Opponents of a pending Department of Labor rule that would increase the standards for investment advice for retirement plans have insisted that the agency conduct a cost-benefit analysis before proposing a regulation.
The difficulty the agency faces in satisfying critics was evident at an event in Washington on Tuesday.
Sen. Saxby Chambliss, R-Ga., said that “from a cost-benefit [standpoint] you can't justify” the regulation, which would expand the definition of fiduciary to include more retirement-plan advisers.
Skeptics say that the initial rule DOL proposed in October 2011 was too expansive. They assert it would subject individual retirement account sales to federal retirement-law fiduciary duty for the first time, potentially driving brokers out of the IRA market.
The Labor Department withdrew the proposed rule last September and said that it would re-propose it this year along with a cost-benefit analysis.
The agency argues that the Employee Retirement Income Security Act, enacted in 1974, must be updated to better protect workers from conflicted investment advice. Unlike the mid-1970s, when most companies provided defined-benefit pensions, workers now must build their own nest eggs through 401(k) plans and IRAs.
The DOL rule has drawn fierce opposition on Capitol Hill, which Mr. Chambliss reflected during his comments at a National Journal Policy Summit at the Newseum in downtown Washington.
He said that the Labor Department is writing a regulation that targets a non-existent problem.
“The customer was not complaining,” Mr. Chambliss said. “There are regulations that go too far and end up costing the client money. Those are the kinds of regulations we need to make sure are not imposed on the financial community.”
A wide range of industry representatives questioned the original Labor Department proposal. They have asserted that it would deprive smaller investors of IRA advice, as brokers leave the business.
“The cost of providing financial help is high and getting higher,” said Peter Schneider, executive vice president and general counsel at Primerica, which sponsored the National Journal event. “That's why firms shy away from going into middle-income households.”
The notion that a flawed implementation of fiduciary-duty would hurt middle-class investors is a point that the National Association of Insurance and Financial Advisors as well as other industry groups, brokers and insurers are trying to drive home with lawmakers.
“The rule should follow the cost-benefit analysis – and not have the rule first,” Mr. Schneider said. “It should be thoughtfully done.”
Fiduciary advocates argue that biased advice lowers returns for investors across asset levels. They are pushing the Securities and Exchange Commission to promulgate a rule that would impose universal fiduciary duty on all retail investment advice, forcing brokers to meet a higher bar than the suitability standard that currently governs them.
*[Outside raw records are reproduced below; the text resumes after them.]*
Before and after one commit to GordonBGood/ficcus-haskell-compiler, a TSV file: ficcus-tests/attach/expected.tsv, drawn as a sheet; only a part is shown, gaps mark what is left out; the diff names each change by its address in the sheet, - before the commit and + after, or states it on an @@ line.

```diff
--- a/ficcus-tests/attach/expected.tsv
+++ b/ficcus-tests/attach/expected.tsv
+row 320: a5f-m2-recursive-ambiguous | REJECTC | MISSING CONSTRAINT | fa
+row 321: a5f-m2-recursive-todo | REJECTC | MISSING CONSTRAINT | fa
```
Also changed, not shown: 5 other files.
The SEC intends to conduct a cost-benefit evaluation of fiduciary duty before promulgating a proposed rule. It's not clear when it will send out a data request.
Regardless of what the SEC's and DOL's market-impact evaluations of fiduciary duty show, it will be difficult to change skeptical minds.